American skunk cabbage is a non-native species management priority in Scotland. Although it is fairly widespread, most populations in the wild are small and still feasible to control. It’s already being controlled on around a dozen protected nature sites and, in 2017, the Tweed Forum launched an initiative to control it across the entire river catchment. To protect vulnerable wetlands, we need to know where it grows and find any new populations quickly.
You can get involved by reporting sightings of skunk cabbage growing in the wild.
Look out for the yellow lanterns in the early spring and the giant cabbage leaves later in the year. See our webpage for information on how to report sightings. Not every sighting will be a priority for control but your records will help us to build our knowledge and to prioritise future action.
Recording invasive plants can be fun! © SNH
Gardeners can get involved too by moving their plants away from running water and always dead-heading them after flowering. Although not specifically aimed at skunk cabbage, the Scottish Government’s Be Plant Wise campaign provides relevant advice for gardeners on how to stop the spread and compost with care.
From August 2017, garden centres were no longer permitted to sell American skunk cabbage. Gardeners who had the plants before the ban are allowed to keep them, but must act responsibly and not allow them to grow or spread outside their garden. Dawyck Botanic Gardens on upper Tweed has removed the plant entirely from their collection, as a precaution. A non-invasive alternative, the Asian skunk cabbage with white lantern-shaped flowers, is still available to buy from nurseries.
Download this leaflet for further information on how to identify skunk cabbage, where to report sightings, and how to manage any plants on your land, or in your garden.
Invasive Species Week 2018 runs from 26 to 29 March.
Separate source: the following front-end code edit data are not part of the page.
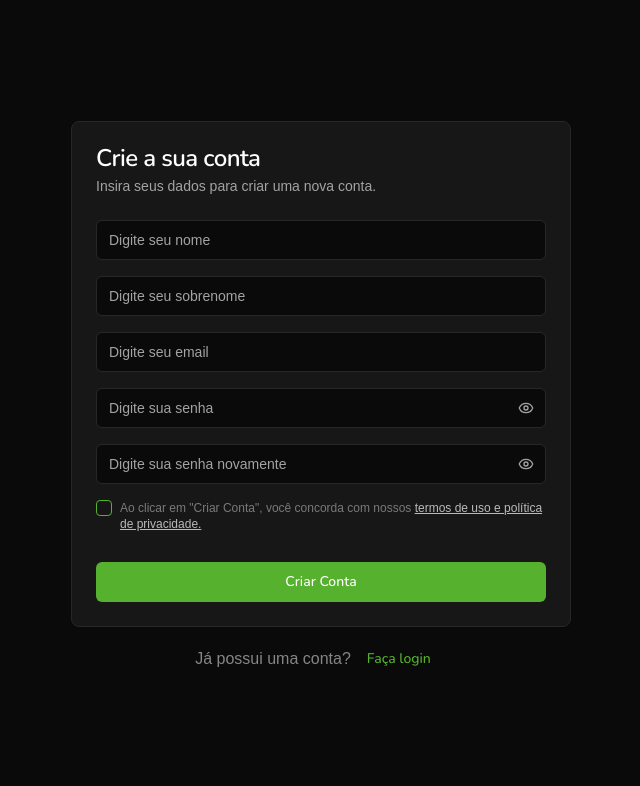
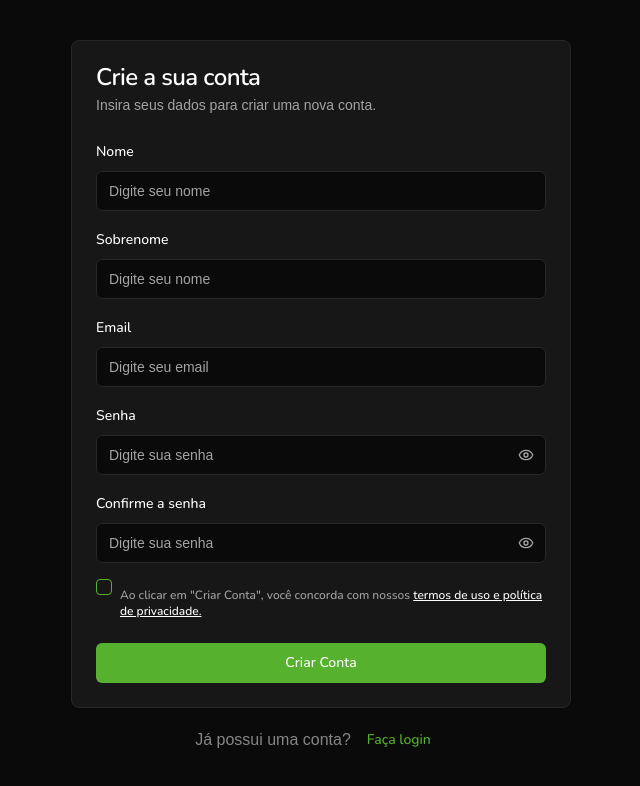
Before and after one commit to vivianeaguiarc/fintrack, a React (Vite) app: page /signup in a window 1280 px wide. Shown: the top 786 px of the page, without its empty margins (319-959 px from the left). Built offline with nearby package versions, Linux system fonts and the light colour scheme; a web font is replaced by a local one.

Commit message:
feat: add validation to sign up form

```diff
--- a/package.json
+++ b/package.json
@@ -11,17 +11,21 @@
     "prepare": "husky"
   },
   "dependencies": {
+    "@hookform/resolvers": "^5.2.2",
     "@radix-ui/react-checkbox": "^1.3.3",
+    "@radix-ui/react-label": "^2.1.8",
     "@radix-ui/react-slot": "^1.2.4",
     "class-variance-authority": "^0.7.1",
     "clsx": "^2.1.1",
     "lucide-react": "^0.562.0",
     "react": "^18.3.1",
     "react-dom": "^18.3.1",
+    "react-hook-form": "^7.69.0",
     "react-router": "^7.1.1",
     "react-router-dom": "^7.11.0",
     "tailwind-merge": "^3.4.0",
-    "tailwindcss-animate": "^1.0.7"
+    "tailwindcss-animate": "^1.0.7",
+    "zod": "^3.25.76"
   },
   "devDependencies": {
     "@eslint/js": "^9.17.0",
--- a/src/components/password-input.jsx
+++ b/src/components/password-input.jsx
@@ -1,16 +1,19 @@
 import { EyeIcon, EyeOffIcon } from 'lucide-react'
-import { useState } from 'react'
+import { forwardRef, useState } from 'react'
 
 import { Button } from './ui/button'
 import { Input } from './ui/input'
 
-const PasswordInput = ({ placeholder = 'Digite sua senha' }) => {
+const PasswordInput = forwardRef(
+  ({ placeholder = 'Digite sua senha', ...props }, ref) => {
     const [passwordIsVisible, setPasswordIsVisible] = useState(false)
     return (
       <div className="relative">
         <Input
           type={passwordIsVisible ? 'text' : 'password'}
           placeholder={placeholder}
+          ref={ref}
+          {...props}
         />
         <Button
           variant="ghost"
@@ -22,5 +25,7 @@
       </div>
     )
   }
+)
 
+PasswordInput.displayName = 'PasswordInput'
 export default PasswordInput
--- /dev/null
+++ b/src/components/ui/form.jsx
@@ -0,0 +1,139 @@
+import { Slot } from '@radix-ui/react-slot'
+import * as React from 'react'
+import { Controller, FormProvider, useFormContext } from 'react-hook-form'
+
+import { Label } from '@/components/ui/label'
+import { cn } from '@/lib/utils'
+
+const Form = FormProvider
+
+const FormFieldContext = React.createContext(null)
+
+const FormField = ({ ...props }) => {
+  return (
+    <FormFieldContext.Provider value={{ name: props.name }}>
+      <Controller {...props} />
+    </FormFieldContext.Provider>
+  )
+}
+
+const useFormField = () => {
+  const fieldContext = React.useContext(FormFieldContext)
+  const itemContext = React.useContext(FormItemContext)
+  const { getFieldState, formState } = useFormContext()
+
+  if (!fieldContext) {
+    throw new Error('useFormField should be used within <FormField>')
+  }
+
+  if (!itemContext) {
+    throw new Error('useFormField should be used within <FormItem>')
+  }
+
+  const fieldState = getFieldState(fieldContext.name, formState)
+
+  const { id } = itemContext
+
+  return {
+    id,
+    name: fieldContext.name,
+    formItemId: `${id}-form-item`,
+    formDescriptionId: `${id}-form-item-description`,
+    formMessageId: `${id}-form-item-message`,
+    ...fieldState,
+  }
+}
+
+const FormItemContext = React.createContext(null)
+
+const FormItem = React.forwardRef(({ className, ...props }, ref) => {
+  const id = React.useId()
+
+  return (
+    <FormItemContext.Provider value={{ id }}>
+      <div ref={ref} className={cn('space-y-2', className)} {...props} />
+    </FormItemContext.Provider>
+  )
+})
+FormItem.displayName = 'FormItem'
+
+const FormLabel = React.forwardRef(({ className, ...props }, ref) => {
+  const { error, formItemId } = useFormField()
+
+  return (
+    <Label
+      ref={ref}
+      className={cn(error && 'text-destructive', className)}
+      htmlFor={formItemId}
+      {...props}
+    />
+  )
+})
+FormLabel.displayName = 'FormLabel'
+
+const FormControl = React.forwardRef(({ ...props }, ref) => {
+  const { error, formItemId, formDescriptionId, formMessageId } = useFormField()
+
+  return (
+    <Slot
+      ref={ref}
+      id={formItemId}
+      aria-describedby={
+        !error
+          ? `${formDescriptionId}`
+          : `${formDescriptionId} ${formMessageId}`
+      }
+      aria-invalid={!!error}
+      {...props}
+    />
+  )
+})
+FormControl.displayName = 'FormControl'
+
+const FormDescription = React.forwardRef(({ className, ...props }, ref) => {
+  const { formDescriptionId } = useFormField()
+
+  return (
+    <p
+      ref={ref}
+      id={formDescriptionId}
+      className={cn('text-sm text-muted-foreground', className)}
+      {...props}
+    />
+  )
+})
+FormDescription.displayName = 'FormDescription'
+
+const FormMessage = React.forwardRef(
+  ({ className, children, ...props }, ref) => {
+    const { error, formMessageId } = useFormField()
+    const body = error ? String(error?.message ?? '') : children
+
+    if (!body) {
+      return null
+    }
+
+    return (
+      <p
+        ref={ref}
+        id={formMessageId}
+        className={cn('text-sm font-medium text-destructive', className)}
+        {...props}
+      >
+        {body}
+      </p>
+    )
+  }
+)
+FormMessage.displayName = 'FormMessage'
+
+export {
+  Form,
+  FormControl,
+  FormDescription,
+  FormField,
+  FormItem,
+  FormLabel,
+  FormMessage,
+  useFormField,
+}
--- /dev/null
+++ b/src/components/ui/label.jsx
@@ -0,0 +1,20 @@
+import * as LabelPrimitive from '@radix-ui/react-label'
+import { cva } from 'class-variance-authority'
+import * as React from 'react'
+
+import { cn } from '@/lib/utils'
+
+const labelVariants = cva(
+  'text-sm font-medium leading-none peer-disabled:cursor-not-allowed peer-disabled:opacity-70'
+)
+
+const Label = React.forwardRef(({ className, ...props }, ref) => (
+  <LabelPrimitive.Root
+    ref={ref}
+    className={cn(labelVariants(), className)}
+    {...props}
+  />
+))
+Label.displayName = LabelPrimitive.Root.displayName
+
+export { Label }
--- a/src/pages/signup.jsx
+++ b/src/pages/signup.jsx
@@ -1,5 +1,8 @@
 /* eslint-disable react/no-unescaped-entities */
+import { zodResolver } from '@hookform/resolvers/zod'
+import { useForm } from 'react-hook-form'
 import { Link } from 'react-router'
+import { z } from 'zod'
 
 import PasswordInput from '@/components/password-input'
 import { Button } from '@/components/ui/button'
@@ -12,11 +15,56 @@
   CardTitle,
 } from '@/components/ui/card'
 import { Checkbox } from '@/components/ui/checkbox'
+import {
+  Form,
+  FormControl,
+  FormField,
+  FormItem,
+  FormLabel,
+  FormMessage,
+} from '@/components/ui/form'
 import { Input } from '@/components/ui/input'
 
+const signupSchema = z.object({
+  firstName: z.string().trim().min(2, {
+    message: 'O nome deve ter no mínimo 2 caracteres.',
+  }),
+  lastName: z.string().trim().min(2, {
+    message: 'O sobrenome deve ter no mínimo 2 caracteres.',
+  }),
+  email: z.string().trim().email({
+    message: 'Insira um email válido.',
+  }),
+  password: z.string().min(6, {
+    message: 'A senha deve ter no mínimo 6 caracteres.',
+  }),
+  confirmPassword: z.string().min(6, {
+    message: 'A confirmação de senha deve ter no mínimo 6 caracteres.',
+  }),
+  terms: z.boolean().refine((value) => value === true, {
+    message: 'Você deve aceitar os termos de uso e política de privacidade.',
+  }),
+})
+
 const Signup = () => {
+  const methods = useForm({
+    resolver: zodResolver(signupSchema),
+    defaultValues: {
+      firstName: '',
+      lastName: '',
+      email: '',
+      password: '',
+      confirmPassword: '',
+      terms: false,
+    },
+  })
+  const handleSubmit = (data) => {
+    console.log(data)
+  }
   return (
     <div className="flex h-screen w-screen flex-col items-center justify-center gap-3">
+      <Form {...methods}>
+        <form onSubmit={methods.handleSubmit(handleSubmit)}>
           <Card className="w-[500px]">
             <CardHeader>
               <CardTitle>Crie a sua conta</CardTitle>
@@ -25,31 +73,109 @@
               </CardDescription>
             </CardHeader>
             <CardContent className="space-y-4">
-          <Input placeholder="Digite seu nome" />
-          <Input placeholder="Digite seu sobrenome" />
-          <Input placeholder="Digite seu email" />
-          <PasswordInput />
-          <PasswordInput placeholder="Digite sua senha novamente" />
-          <div className="items-top flex space-x-2">
-            <Checkbox id="terms" />
+              <FormField
+                control={methods.control}
+                name="firstName"
+                render={({ field }) => (
+                  <FormItem>
+                    <FormLabel>Nome</FormLabel>
+                    <FormControl>
+                      <Input placeholder="Digite seu nome" {...field} />
+                    </FormControl>
+                    <FormMessage />
+                  </FormItem>
+                )}
+              />
+              <FormField
+                control={methods.control}
+                name="lastName"
+                render={({ field }) => (
+                  <FormItem>
+                    <FormLabel>Sobrenome</FormLabel>
+                    <FormControl>
+                      <Input placeholder="Digite seu nome" {...field} />
+                    </FormControl>
+                    <FormMessage />
+                  </FormItem>
+                )}
+              />
+              <FormField
+                control={methods.control}
+                name="email"
+                render={({ field }) => (
+                  <FormItem>
+                    <FormLabel>Email</FormLabel>
+                    <FormControl>
+                      <Input placeholder="Digite seu email" {...field} />
+                    </FormControl>
+                    <FormMessage />
+                  </FormItem>
+                )}
+              />
+              <FormField
+                control={methods.control}
+                name="password"
+                render={({ field }) => (
+                  <FormItem>
+                    <FormLabel>Senha</FormLabel>
+                    <FormControl>
+                      <PasswordInput {...field} />
+                    </FormControl>
+                    <FormMessage />
+                  </FormItem>
+                )}
+              />
+              <FormField
+                control={methods.control}
+                name="confirmPassword"
+                render={({ field }) => (
+                  <FormItem>
+                    <FormLabel>Confirme a senha</FormLabel>
+                    <FormControl>
+                      <PasswordInput {...field} />
+                    </FormControl>
+                    <FormMessage />
+                  </FormItem>
+                )}
+              />
+              <FormField
+                control={methods.control}
+                name="terms"
+                render={({ field }) => (
+                  <FormItem className="items-top flex space-x-2">
+                    <FormControl>
+                      <Checkbox
+                        checked={field.value}
+                        onCheckedChange={field.onChange}
+                        id="terms"
+                      />
+                    </FormControl>
                     <div className="grid gap-1.5 leading-none">
-              <label
+                      <FormLabel
                         htmlFor="terms"
-                className="text-xs text-muted-foreground opacity-70"
+                        className={`opacity-70" text-xs text-muted-foreground ${
+                          methods.formState.errors.terms ? 'text-red-500' : ''
+                        }`}
                       >
                         Ao clicar em "Criar Conta", você concorda com nossos{' '}
-                <a href="#" className="text-white underline">
+                        <a
+                          href="#"
+                          className={`text-white underline ${methods.formState.errors.terms ? 'text-red-500' : ''}`}
+                        >
                           termos de uso e política de privacidade.
                         </a>
-              </label>
-              <p className="text-sm text-muted-foreground"></p>
+                      </FormLabel>
                     </div>
-          </div>
+                  </FormItem>
+                )}
+              />
             </CardContent>
             <CardFooter>
               <Button className="w-full">Criar Conta</Button>
             </CardFooter>
           </Card>
+        </form>
+      </Form>
       <div className="flex items-center justify-center">
         <p className="text-center opacity-50">Já possui uma conta?</p>
         <Button variant="link">
```
Also changed, not shown: 1 other file (tests, documents, lock files or other folders). Lines whose indentation alone changed are shown as unchanged.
For more information on what’s happening, search of the hash tag #InvasivesWeek.
If you liked this story, find out about the eradication of the highly invasive floating pennywort on Scotland’s Environment blog.